Butterflies and Bees Observed Drinking Crocodile Tears

Posted on May 2, 2014

Butterfly and bee observed drinking crocodile tears


Researchers have observed a butterfly species (Dryas iulia) and a bee species (Centris sp.) drinking tears from a spectacled caiman (Caiman crocodilus) on Costa Rica's Puerto Viejo River. A boat carrying students, photographers, and aquatic ecologist Carlos de la Rosa was passing slowing by. De la Rosa caught the moment on film. The crocodile does not try to shoo the insects away. Take a look:



De la Rosa, director of the La Selva Biological Station for the Organization for Tropical Field Studies in San Pedro, Costa Rica, says, "It was one of those natural history moments that you long to see up close. But then the question becomes, what's going on in here? Why are these insects tapping into this resource?"

De la Rosa searched Google images and found a lot of people have recorded butterflies and bees drinking tears. He says, "I did a Google search for images and I found out that it is quite common! A lot of people have recorded butterflies, and some bees, doing this."

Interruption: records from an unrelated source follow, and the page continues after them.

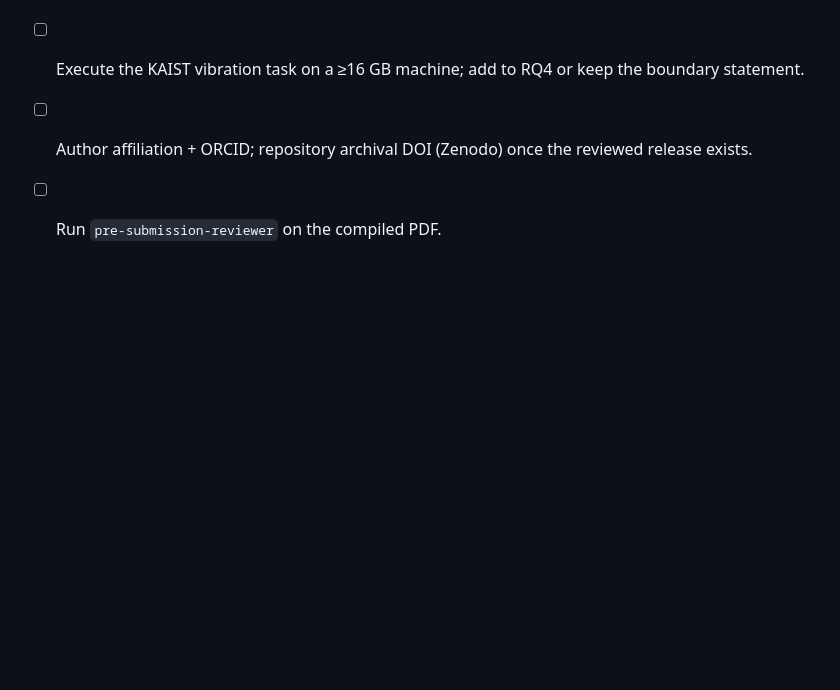
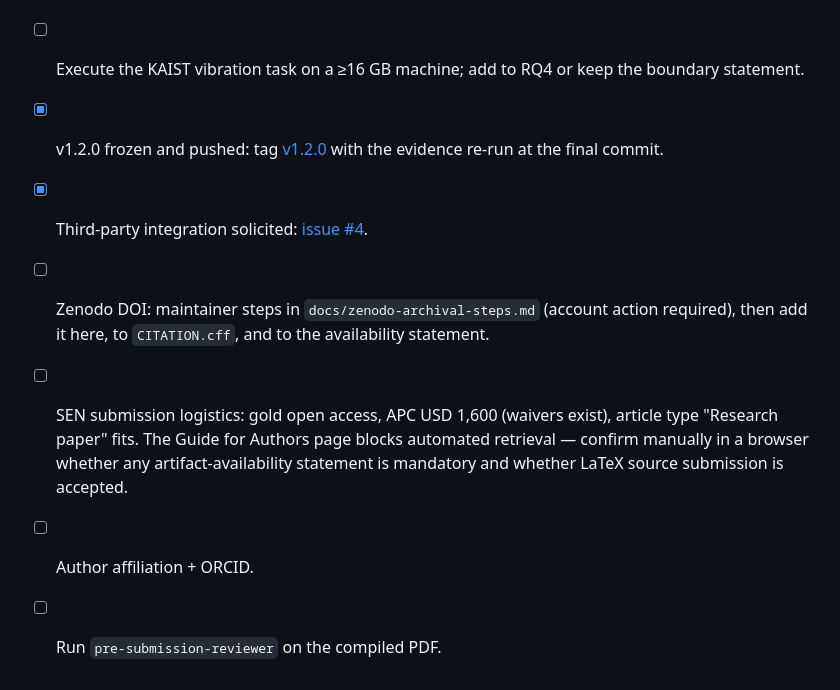
Before and after one commit to ziyicheng427/edgefault-bench, a Markdown page: paper/README.md, the part around the change. GitHub-like rendering; blank space fills up the shorter version.

Commit message:
docs: post-freeze coordination (integration issue #4, Zenodo steps, SEN logistics)

```diff
--- a/paper/README.md
+++ b/paper/README.md
@@ -45,6 +45,18 @@ registries. Three 2025–2026 items are marked citation-level in
       table and abstract updated to the fresh numbers.
 - [ ] Execute the KAIST vibration task on a ≥16 GB machine; add to RQ4 or keep
       the boundary statement.
-- [ ] Author affiliation + ORCID; repository archival DOI (Zenodo) once the
-      reviewed release exists.
+- [x] v1.2.0 frozen and pushed: tag
+      [v1.2.0](https://github.com/ziyicheng427/edgefault-bench/releases/tag/v1.2.0)
+      with the evidence re-run at the final commit.
+- [x] Third-party integration solicited:
+      [issue #4](https://github.com/ziyicheng427/edgefault-bench/issues/4).
+- [ ] Zenodo DOI: maintainer steps in `docs/zenodo-archival-steps.md`
+      (account action required), then add it here, to `CITATION.cff`, and to
+      the availability statement.
+- [ ] SEN submission logistics: gold open access, APC USD 1,600 (waivers
+      exist), article type "Research paper" fits. The Guide for Authors page
+      blocks automated retrieval — confirm manually in a browser whether any
+      artifact-availability statement is mandatory and whether LaTeX source
+      submission is accepted.
+- [ ] Author affiliation + ORCID.
 - [ ] Run `pre-submission-reviewer` on the compiled PDF.
```
Also changed, not shown: docs/zenodo-archival-steps.md (added, +26 -0 lines).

Bees have been reported drinking human tears in Thailand in a BioOne paper.

De la Rosa reported the encounter here in the May 2014 issue of the Ecological Society of America's journal Frontiers in Ecology and the Environment. The article is called "Additional observations of lachryphagous butterflies and bees."

Photo: Carlos de la Rosa